1. Limited time only! Sign up for a free 30min personal tutor trial with Chegg Tutors
    Dismiss Notice
Dismiss Notice
Join Physics Forums Today!
The friendliest, high quality science and math community on the planet! Everyone who loves science is here!

Gravity waves?

  1. Jul 22, 2011 #1
    I have always thought of gravity as being a phenomenon related to matter.
    I have always envisioned it as a "contraction" in spacetime reaching out in all directions from an object.
    What I mean by contraction is that the closer you get to a body of mass the more spacetime is compressed.
    Due to this compression of spacetime it is warped to propagate faster or slower depending on the distance from the center of mass that is creating the effect and the amount of mass/density.
    A better way to visualize what I am saying is to think of it as a wavelength. The spacetime closer to an object has a shorter wavelength and as you get further away the wavelength of space and time gets longer.
    And in cases of extreme gravity like a black hole the wavelength is so short that the waves are compressed to the point that they are essentially one, like a spring that has been compressed so that the "waves" are all touching.
    The only difference in the way I look at it and my wavelength analogy is that I look at gravity in terms of straight lines being compressed so you wouldnt really be able to see the compression like you would in a wavelength.
    Now my question is am I wrong, if so how wrong and what is right?
     
  2. jcsd
  3. Jul 22, 2011 #2
    I forgot to mention my thoughts on the affect gravity has on mass in my line of thinking.
    We know gravity is responsible for, well, basically falling.

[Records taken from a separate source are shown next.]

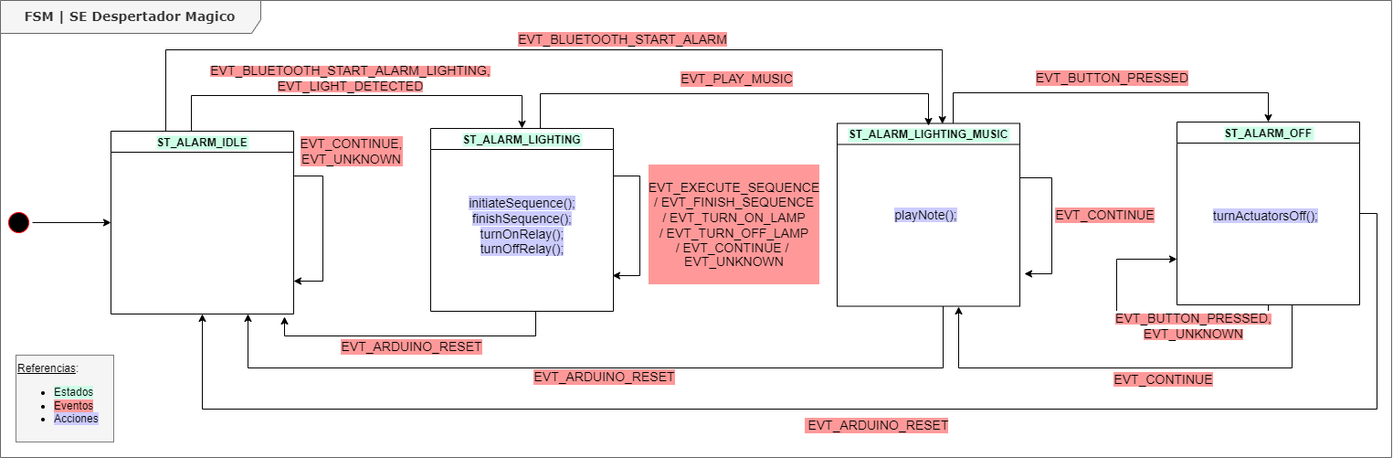
Earlier version of the draw.io export ARDUINO/Img/FSM_Magic_Alarm_Diagrama-de-Estados.png (noelisasha/magic-alarm). Source tidied: cells renumbered, new cells last; positions are measured from the earlier drawing's top-left corner, leaving out a move shared by most shapes.
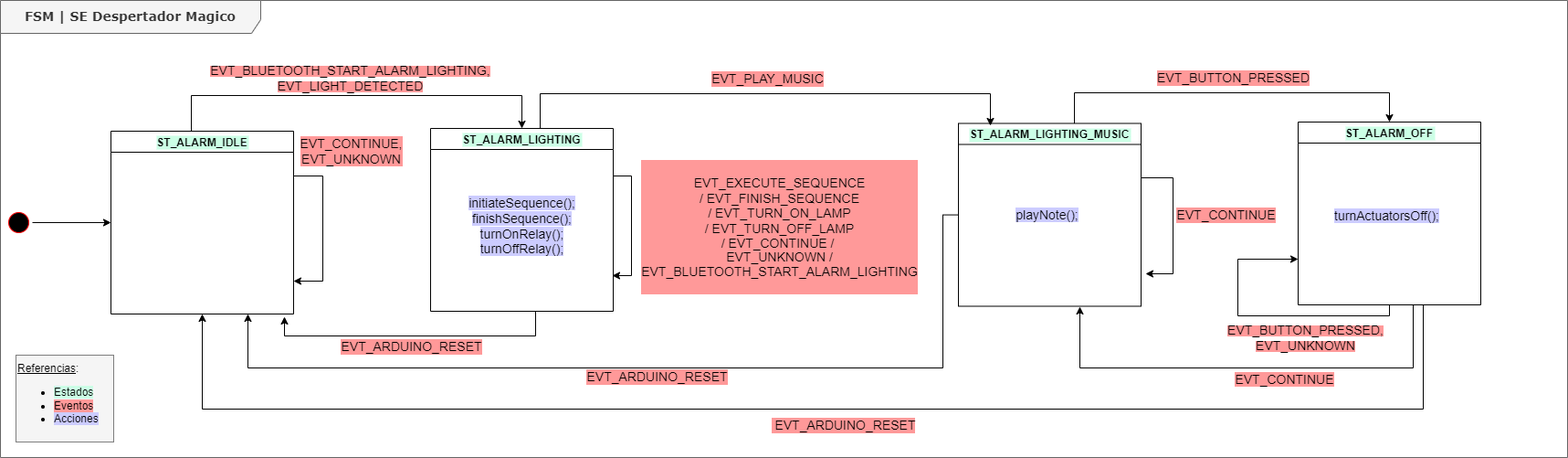
The same diagram one commit later.

The edit, as a diff of the source:
```diff
@@ -3,7 +3,7 @@
     <mxCell id="0" />
     <mxCell id="1" parent="0" />
     <mxCell id="2" value="&lt;b&gt;&lt;font style=&quot;font-size: 14px&quot;&gt;FSM | SE Despertador Magico&lt;/font&gt;&lt;/b&gt;" style="shape=umlFrame;whiteSpace=wrap;html=1;rounded=1;shadow=0;comic=0;labelBackgroundColor=none;strokeWidth=1;fontFamily=Verdana;fontSize=12;align=center;width=285;height=36;fillColor=#f5f5f5;fontColor=#333333;strokeColor=#666666;" parent="1" vertex="1">
-      <mxGeometry width="1523" height="500" as="geometry" />
+      <mxGeometry width="1716" height="500" as="geometry" />
     </mxCell>
     <mxCell id="3" style="edgeStyle=orthogonalEdgeStyle;rounded=0;jettySize=auto;html=1;entryX=0;entryY=0.5;entryDx=0;entryDy=0;fontColor=#000000;" parent="1" edge="1" source="4" target="10">
       <mxGeometry relative="1" as="geometry" />
@@ -33,27 +33,14 @@
         <mxPoint x="-10" y="-26" as="offset" />
       </mxGeometry>
     </mxCell>
-    <mxCell id="8" style="edgeStyle=orthogonalEdgeStyle;rounded=0;jettySize=auto;html=1;entryX=0.576;entryY=0.003;entryDx=0;entryDy=0;entryPerimeter=0;" parent="1" edge="1" source="10" target="14">
-      <mxGeometry relative="1" as="geometry">
-        <Array as="points">
-          <mxPoint x="181" y="54" />
-          <mxPoint x="1031" y="54" />
-        </Array>
-      </mxGeometry>
-    </mxCell>
-    <mxCell id="9" value="&lt;span style=&quot;background-color: rgb(255, 153, 153); font-size: 14px;&quot;&gt;EVT_BLUETOOTH_START_ALARM&lt;/span&gt;" style="edgeLabel;html=1;align=center;verticalAlign=middle;fontSize=14;" parent="8" vertex="1">
-      <mxGeometry x="0.27" y="-1" relative="1" as="geometry">
-        <mxPoint x="-60" y="-13" as="offset" />
-      </mxGeometry>
-    </mxCell>
     <mxCell id="10" value="ST_ALARM_IDLE" style="swimlane;labelBackgroundColor=#CCFFE6;fontColor=#000000;" parent="1" vertex="1">
       <mxGeometry x="121" y="143" width="200" height="200" as="geometry" />
     </mxCell>
     <mxCell id="11" value="&lt;font style=&quot;font-size: 14px&quot;&gt;EVT_BUTTON_PRESSED&lt;/font&gt;" style="edgeStyle=orthogonalEdgeStyle;rounded=0;jettySize=auto;html=1;labelBackgroundColor=#FF9999;fontColor=#000000;" parent="1" edge="1" source="14" target="19">
       <mxGeometry x="0.01" y="16" relative="1" as="geometry">
         <Array as="points">
-          <mxPoint x="1043" y="101" />
-          <mxPoint x="1388" y="101" />
+          <mxPoint x="1176" y="101" />
+          <mxPoint x="1521" y="101" />
         </Array>
       </mxGeometry>
     </mxCell>
@@ -68,15 +55,15 @@
     </mxCell>
     <mxCell id="13" value="&lt;span style=&quot;color: rgb(0 , 0 , 0) ; font-family: &amp;quot;helvetica&amp;quot; ; font-size: 14px ; font-style: normal ; font-weight: 400 ; letter-spacing: normal ; text-align: center ; text-indent: 0px ; text-transform: none ; word-spacing: 0px ; background-color: rgb(255 , 153 , 153) ; display: inline ; float: none&quot;&gt;EVT_CONTINUE&lt;/span&gt;" style="edgeStyle=orthogonalEdgeStyle;rounded=0;jettySize=auto;html=1;labelBackgroundColor=#FF9999;fontSize=14;fontColor=#000000;" parent="1" edge="1" source="14">
       <mxGeometry x="-0.11" y="58" relative="1" as="geometry">
-        <mxPoint x="1121" y="299" as="targetPoint" />
+        <mxPoint x="1254" y="299" as="targetPoint" />
         <Array as="points">
-          <mxPoint x="1151" y="194" />
-          <mxPoint x="1151" y="299" />
+          <mxPoint x="1284" y="194" />
+          <mxPoint x="1284" y="299" />
         </Array>
       </mxGeometry>
     </mxCell>
     <mxCell id="14" value="ST_ALARM_LIGHTING_MUSIC" style="swimlane;labelBackgroundColor=#CCFFE6;fontColor=#000000;" parent="1" vertex="1">
-      <mxGeometry x="916" y="134.5" width="200" height="200" as="geometry" />
+      <mxGeometry x="1049" y="134.5" width="200" height="200" as="geometry" />
     </mxCell>
     <mxCell id="15" value="&lt;span style=&quot;background-color: rgb(204 , 204 , 255)&quot;&gt;playNote();&lt;/span&gt;" style="text;html=1;strokeColor=none;fillColor=none;align=center;verticalAlign=middle;whiteSpace=wrap;rounded=0;labelBackgroundColor=none;fontSize=14;fontColor=#000000;" parent="14" vertex="1">
       <mxGeometry x="22" y="39.5" width="151" height="121" as="geometry" />
@@ -84,20 +71,19 @@
     <mxCell id="16" value="&lt;font style=&quot;&quot;&gt;&lt;font face=&quot;helvetica&quot;&gt;&lt;span style=&quot;font-size: 14px;&quot;&gt;&amp;nbsp;EVT_ARDUINO_RESET&lt;/span&gt;&lt;/font&gt;&lt;/font&gt;" style="edgeStyle=orthogonalEdgeStyle;rounded=0;jettySize=auto;html=1;entryX=0.5;entryY=1;entryDx=0;entryDy=0;labelBackgroundColor=#FF9999;fontColor=#000000;" parent="1" edge="1" source="19" target="10">
       <mxGeometry x="-0.04" y="18" relative="1" as="geometry">
         <Array as="points">
-          <mxPoint x="1507" y="233" />
-          <mxPoint x="1507" y="447" />
+          <mxPoint x="1558" y="447" />
           <mxPoint x="221" y="447" />
         </Array>
       </mxGeometry>
     </mxCell>
     <mxCell id="17" style="edgeStyle=orthogonalEdgeStyle;rounded=0;jettySize=auto;html=1;fontSize=14;exitX=0.25;exitY=1;exitDx=0;exitDy=0;strokeColor=#000000;fontColor=#FF9999;" parent="1" edge="1" source="19">
       <mxGeometry relative="1" as="geometry">
-        <mxPoint x="1049" y="335" as="targetPoint" />
+        <mxPoint x="1182" y="335" as="targetPoint" />
         <Array as="points">
-          <mxPoint x="1414" y="333" />
-          <mxPoint x="1414" y="402" />
-          <mxPoint x="1049" y="402" />
-          <mxPoint x="1049" y="335" />
+          <mxPoint x="1547" y="333" />
+          <mxPoint x="1547" y="402" />
+          <mxPoint x="1182" y="402" />
+          <mxPoint x="1182" y="335" />
         </Array>
       </mxGeometry>
     </mxCell>
@@ -107,15 +93,14 @@
       </mxGeometry>
     </mxCell>
     <mxCell id="19" value="ST_ALARM_OFF" style="swimlane;labelBackgroundColor=#CCFFE6;fontColor=#000000;" parent="1" vertex="1">
-      <mxGeometry x="1288" y="133" width="200" height="200" as="geometry" />
+      <mxGeometry x="1421" y="133" width="200" height="200" as="geometry" />
     </mxCell>
     <mxCell id="20" value="&lt;font style=&quot;font-size: 14px&quot;&gt;EVT_PLAY_MUSIC&lt;/font&gt;" style="edgeStyle=orthogonalEdgeStyle;rounded=0;jettySize=auto;html=1;labelBackgroundColor=#FF9999;fontColor=#000000;" parent="1" edge="1" source="22">
       <mxGeometry x="0.02" y="16" relative="1" as="geometry">
-        <mxPoint x="1016" y="137" as="targetPoint" />
+        <mxPoint x="1084" y="137" as="targetPoint" />
         <Array as="points">
           <mxPoint x="591" y="102" />
-          <mxPoint x="1016" y="102" />
-          <mxPoint x="1016" y="133" />
+          <mxPoint x="1084" y="102" />
         </Array>
       </mxGeometry>
     </mxCell>
@@ -135,25 +120,24 @@
     <mxCell id="23" value="&lt;div style=&quot;font-size: 14px;&quot;&gt;&lt;span style=&quot;background-color: rgb(204, 204, 255); font-size: 14px;&quot;&gt;initiateSequence();&lt;/span&gt;&lt;/div&gt;&lt;div style=&quot;font-size: 14px;&quot;&gt;&lt;span style=&quot;background-color: rgb(204, 204, 255); font-size: 14px;&quot;&gt;finishSequence();&lt;/span&gt;&lt;/div&gt;&lt;div style=&quot;font-size: 14px;&quot;&gt;&lt;span style=&quot;background-color: rgb(204, 204, 255); font-size: 14px;&quot;&gt;turnOnRelay();&lt;/span&gt;&lt;/div&gt;&lt;div style=&quot;font-size: 14px;&quot;&gt;&lt;span style=&quot;background-color: rgb(204, 204, 255); font-size: 14px;&quot;&gt;turnOffRelay();&lt;/span&gt;&lt;/div&gt;" style="text;html=1;strokeColor=none;fillColor=none;align=center;verticalAlign=middle;whiteSpace=wrap;rounded=0;labelBackgroundColor=none;fontSize=14;fontColor=#000000;" parent="22" vertex="1">
       <mxGeometry x="24.5" y="46" width="151" height="121" as="geometry" />
     </mxCell>
-    <mxCell id="24" value="&lt;font style=&quot;line-height: 1.2;&quot;&gt;&lt;span style=&quot;text-align: center; text-indent: 0px; background-color: rgb(255, 153, 153); display: inline; float: none;&quot;&gt;&lt;font style=&quot;font-size: 14px;&quot; face=&quot;helvetica&quot;&gt;&lt;br&gt;EVT_EXECUTE_SEQUENCE&lt;br&gt;&lt;/font&gt;/&amp;nbsp;&lt;font style=&quot;font-size: 14px;&quot; face=&quot;helvetica&quot;&gt;EVT_FINISH_SEQUENCE&lt;br&gt;&lt;/font&gt;&lt;div style=&quot;font-size: 14px;&quot;&gt;/ EVT_TURN_ON_LAMP&lt;/div&gt;&lt;div style=&quot;font-size: 14px;&quot;&gt;/ EVT_TURN_OFF_LAMP&lt;/div&gt;&lt;div style=&quot;font-size: 14px; line-height: 1.1;&quot;&gt;/ EVT_CONTINUE /&amp;nbsp;&lt;/div&gt;&lt;div style=&quot;font-size: 14px; line-height: 1.1;&quot;&gt;EVT_UNKNOWN&lt;br&gt;&lt;/div&gt;&lt;/span&gt;&lt;br&gt;&lt;/font&gt;" style="edgeStyle=orthogonalEdgeStyle;rounded=0;jettySize=auto;html=1;labelBackgroundColor=#FF9999;fontSize=14;fontColor=#000000;" parent="1" edge="1" source="22">
-      <mxGeometry x="-0.02" y="103" relative="1" as="geometry">
+    <mxCell id="24" value="&lt;font style=&quot;line-height: 1.2;&quot;&gt;&lt;span style=&quot;text-align: center; text-indent: 0px; background-color: rgb(255, 153, 153); display: inline; float: none;&quot;&gt;&lt;font style=&quot;font-size: 14px;&quot; face=&quot;helvetica&quot;&gt;&lt;br&gt;EVT_EXECUTE_SEQUENCE&lt;br&gt;&lt;/font&gt;/&amp;nbsp;&lt;font style=&quot;font-size: 14px;&quot; face=&quot;helvetica&quot;&gt;EVT_FINISH_SEQUENCE&lt;br&gt;&lt;/font&gt;&lt;div style=&quot;font-size: 14px;&quot;&gt;/ EVT_TURN_ON_LAMP&lt;/div&gt;&lt;div style=&quot;font-size: 14px;&quot;&gt;/ EVT_TURN_OFF_LAMP&lt;/div&gt;&lt;div style=&quot;font-size: 14px; line-height: 1.1;&quot;&gt;/ EVT_CONTINUE /&amp;nbsp;&lt;/div&gt;&lt;div style=&quot;font-size: 14px; line-height: 1.1;&quot;&gt;EVT_UNKNOWN /&lt;br&gt;&lt;/div&gt;&lt;div style=&quot;line-height: 1.1;&quot;&gt;EVT_BLUETOOTH_START_ALARM_LIGHTING&lt;br&gt;&lt;/div&gt;&lt;/span&gt;&lt;br&gt;&lt;/font&gt;" style="edgeStyle=orthogonalEdgeStyle;rounded=0;jettySize=auto;html=1;labelBackgroundColor=#FF9999;fontSize=14;fontColor=#000000;" parent="1" edge="1" source="22">
+      <mxGeometry x="0.01" y="162" relative="1" as="geometry">
         <mxPoint x="670" y="301" as="targetPoint" />
         <Array as="points">
-          <mxPoint x="700" y="192" />
-          <mxPoint x="700" y="301" />
+          <mxPoint x="691" y="192" />
+          <mxPoint x="691" y="301" />
         </Array>
-        <mxPoint y="1" as="offset" />
       </mxGeometry>
     </mxCell>
     <mxCell id="25" value="&lt;span style=&quot;background-color: rgb(204 , 204 , 255)&quot;&gt;turnActuatorsOff();&lt;/span&gt;" style="text;html=1;strokeColor=none;fillColor=none;align=center;verticalAlign=middle;whiteSpace=wrap;rounded=0;labelBackgroundColor=none;fontSize=14;fontColor=#000000;" parent="1" vertex="1">
-      <mxGeometry x="1310" y="175.5" width="151" height="121" as="geometry" />
+      <mxGeometry x="1443" y="175.5" width="151" height="121" as="geometry" />
     </mxCell>
     <mxCell id="26" value="&lt;span style=&quot;orphans: 2; text-align: center; text-indent: 0px; widows: 2; background-color: rgb(255, 153, 153); text-decoration-thickness: initial; text-decoration-style: initial; text-decoration-color: initial; float: none; display: inline !important;&quot;&gt;&lt;span style=&quot;font-size: 14px;&quot;&gt;EVT_BUTTON_PRESSED,&lt;/span&gt;&lt;br&gt;&lt;span style=&quot;font-size: 14px;&quot;&gt;EVT_UNKNOWN&lt;/span&gt;&lt;br&gt;&lt;/span&gt;" style="edgeStyle=orthogonalEdgeStyle;rounded=0;orthogonalLoop=1;jettySize=auto;html=1;entryX=0;entryY=0.75;entryDx=0;entryDy=0;" parent="1" edge="1" source="19" target="19">
-      <mxGeometry x="-0.39" y="11" relative="1" as="geometry">
+      <mxGeometry x="-0.32" y="24" relative="1" as="geometry">
         <Array as="points">
-          <mxPoint x="1388" y="345" />
-          <mxPoint x="1222" y="345" />
-          <mxPoint x="1222" y="283" />
+          <mxPoint x="1521" y="345" />
+          <mxPoint x="1355" y="345" />
+          <mxPoint x="1355" y="283" />
         </Array>
       </mxGeometry>
     </mxCell>
```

So when I think about this fact in relation to my above statements I would think that the compression lines of gravity work almost like a slide. The closer we get to an object the faster we "fall". Since we are stuck on Earth, for the most part, we are always in the most compressed region of spacetime relative to Earth, therefore we always "slide" right back down.
    I guess it would be easier to explain this with wavelengths as well. Imagine the wavelengths are moving towards the Earth, the wave is keeping us down the same way a water wave pushes a surfer towards shore.
    Now that I think about it a little more if its easier to explain as a wavelength then it is probably a wave anyways and not straight as I had previously thought.
    Now I have revised my thoughts on gravity to include waves.
    With that new perspective are my thoughts on the way gravity works correct, if not please correct my misunderstandings.
     
  4. Jul 22, 2011 #3
    I would like to add one more thing.
    I thought that gravity was not just a phenomenon related to matter, as I have stated above, but a phenomenon related to the way matter interacts with spacetime.
     
  5. Jul 22, 2011 #4

    Drakkith

    User Avatar

    Staff: Mentor

    Have you read up on General Relativity and other things relating to gravity? If not I recommend having a thorough understanding of those before trying to understand gravity differently.
     
  6. Jul 23, 2011 #5

    olivermsun

    User Avatar
    Science Advisor

    I suggest the OP try a search on "gravitational waves."
     
  7. Jul 23, 2011 #6

    Drakkith

    User Avatar

    Staff: Mentor

    Yes, there is that too.
     
Know someone interested in this topic? Share this thread via Reddit, Google+, Twitter, or Facebook




Similar Discussions: Gravity waves?
  1. Is gravity a wave? (Replies: 5)

  2. Gravity waves? (Replies: 2)

  3. Gravity wave? (Replies: 4)

  4. Gravity waves (Replies: 12)

  5. Gravity wave (Replies: 8)

Loading...